Abney Hall had everything! The garden boasted a waterfall, a stream and a tunnel under the drive!
The Christmas fare was of gargantuan proportions. I was a skinny child appearing delicate, but actually of robust health and perpetually hungry! The boys of the family and I used to vie with each other as to who could eat most on Christmas Day. Oyster Soup and Turbot went down without undue zest, but then came Roast Turkey, Boiled Turkey and an enormous Sirloin of Beef.
The boys and I had two helpings of all three! We then had Plum Pudding, Mince pies, Trifle and every kind of dessert.
During the afternoon we ate chocolates solidly. We neither felt, nor were, sick! How lovely to be eleven years old and greedy!
What a day of delight from ‘Stockings’ in bed in the morning, Church and all the Christmas hymns, Christmas dinner, Presents, and the final Lighting of
the Christmas Tree!
And how deep my gratitude to the kind and hospitable hostess who must have worked so hard to make Christmas Day a wonderful memory to me still
in my old age.
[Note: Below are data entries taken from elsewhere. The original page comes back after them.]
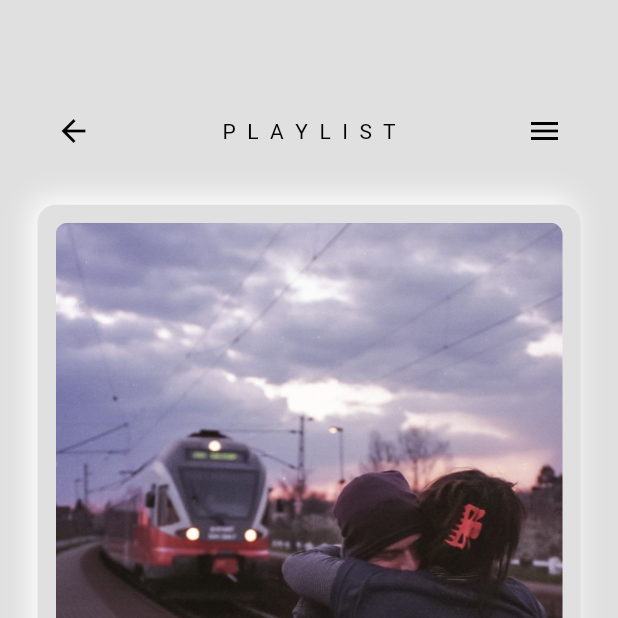
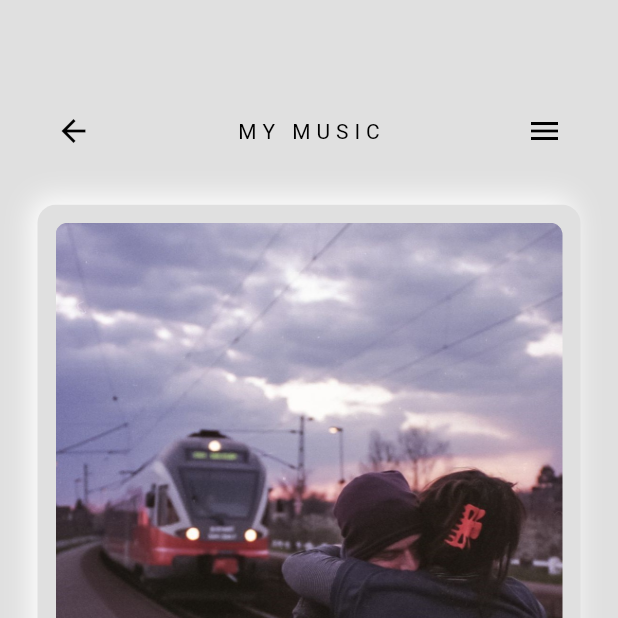
Before and after one commit to navjeet-lohan/Music_App, a Flutter app: the screen it shows after launch, after a tap on "Dooriyan", on a phone screen of 412 x 824 dp, the top half of it. Run offline on Flutter 3.47's test engine with Material 3 defaults, Android fonts, the phone set to English and light mode, and no system bars; our stand-ins replace audioplayers.

Commit message:
initial commit

```diff
--- a/lib/pages/home_page.dart
+++ b/lib/pages/home_page.dart
@@ -43,7 +43,7 @@ void initState(){
 
           backgroundColor: Theme.of(context).colorScheme.background,
           appBar: AppBar(
-              title: const Text("P  L  A  Y  L  I  S  T")),
+              title: const Text("M Y   M U S I C")),
           drawer: const MyDrawer(),
           body: Consumer<PlaylistProvider>(
 
--- a/lib/pages/song_page.dart
+++ b/lib/pages/song_page.dart
@@ -42,7 +42,7 @@ return formattedTime;
                             onPressed: () =>{Navigator.pop(context)},
                             icon: const Icon(Icons.arrow_back)),
                         //title
-                        const Text("P  L  A  Y  L  I  S  T"),
+                        const Text("M Y   M U S I C"),
                         //menu button
                         IconButton(
                             onPressed: () {},
```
So let me dedicate this book to the memory of Abney Hall – its kindness and its hospitality.